### Given data
╭──

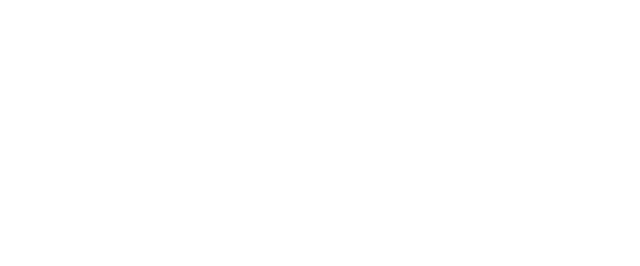
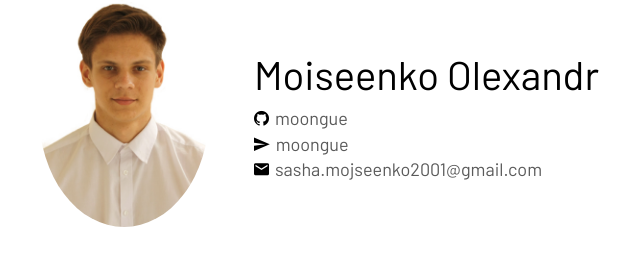
Before and after one commit to moongue/portfolio, a plain HTML site: page index.html in a window 1280 px wide. Shown: the whole page, without its empty margins (321-961 px from the left). Drawn offline with nearby package versions, Linux system fonts and the light colour scheme; files that its build step writes are made by us from their sources.

Commit message:
feat: add header

```diff
--- a/index.html
+++ b/index.html
@@ -5,15 +5,32 @@
    <meta name="viewport"
          content="width=device-width, user-scalable=no, initial-scale=1.0, maximum-scale=1.0, minimum-scale=1.0">
    <meta http-equiv="X-UA-Compatible" content="ie=edge">
-   <link href="https://fonts.googleapis.com/css?family=Source+Sans+Pro:400,700&display=swap" rel="stylesheet">
+   <link href="https://fonts.googleapis.com/css?family=Barlow&display=swap" rel="stylesheet">
    <link rel="stylesheet" href="css/material-design-iconic-font.min.css">
    <link rel="stylesheet" href="css/reset.css">
    <link rel="stylesheet" href="css/style.css">
    <title>Portfolio</title>
 </head>
 <body>
-
-
+<div class="wrapper">
+   <header class="header">
+      <div class="row">
+         <div class="wrap-img">
+            <img src="images/face.jpg" alt="Face">
+         </div>
+         <div class="description">
+            <h1 class="name">
+               Moiseenko Olexandr
+            </h1>
+            <ul class="network-list">
+               <li class="network-list__link"><a href="https://github.com/moongue"><i class="zmdi zmdi-github"></i><span>moongue</span></a></li>
+               <li class="network-list__link"><a href="https://t.me/moonGue"><i class="zmdi zmdi-mail-send"></i><span>moongue</span></a></li>
+               <li class="network-list__link"><a href="mailto:sasha.mojseenko2001@gmail.com"><i class="zmdi zmdi-email"></i><span>sasha.mojseenko2001@gmail.com</span></a></li>
+            </ul>
+         </div>
+      </div>
+   </header>
+</div>
 
 
 <!--Scripts-->
--- a/scss/_global.scss
+++ b/scss/_global.scss
@@ -1,5 +1,5 @@
 body {
-  font-family: 'Source Sans Pro', sans-serif;
+  font-family: 'Barlow', sans-serif;
   background: #fff;
   font-size: 18px;
   color: #000;
@@ -25,3 +25,13 @@
 option:focus {
   outline: none;
 }
+.wrapper {
+  max-width: 560px;
+  margin: 0 auto;
+  padding: 0 30px;
+}
+.row {
+  display: flex;
+  justify-content: space-between;
+  align-items: center;
+}
--- a/scss/_main-page.scss
+++ b/scss/_main-page.scss
@@ -0,0 +1,49 @@
+//Header
+.header {
+  .wrap-img {
+    img {
+      border-radius: 50%;
+      max-width: 170px;
+    }
+  }
+}
+
+.name {
+  font-size: 40px;
+}
+
+.network-list {
+  margin-top: 10px;
+  &__link {
+    display: flex;
+    align-items: center;
+    margin-top: 4px;
+    .zmdi {
+      padding-right: 6px;
+      color: $black-font;
+    }
+    a {
+      text-decoration: none;
+      color: $grey-font;
+      span {
+        position: relative;
+
+        &:hover {
+          &:before {
+            width: 100%;
+          }
+        }
+
+        &:before {
+          content: '';
+          height: 1px;
+          background: $grey-font;
+          width: 0;
+          position: absolute;
+          bottom: -3px;
+          transition: all .3s ease-in-out;
+        }
+      }
+    }
+  }
+}
--- a/scss/_variables.scss
+++ b/scss/_variables.scss
@@ -7,6 +7,7 @@
 $xll: "only screen and (max-width : 1680px)";
 
 //Colors
-
+$black-font: #000;
+$grey-font: #5a5a5a;
 
 //Alpha colors
```
Also changed, not shown: css/material-design-iconic-font.min.css, css/style.css (added), images/face.jpg (added).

╰──

### Assignment
Retrieve each line of the data in which the word "scss" can be found.

### Output of the task
--- a/scss/_global.scss
+++ b/scss/_global.scss
--- a/scss/_main-page.scss
+++ b/scss/_main-page.scss
--- a/scss/_variables.scss
+++ b/scss/_variables.scss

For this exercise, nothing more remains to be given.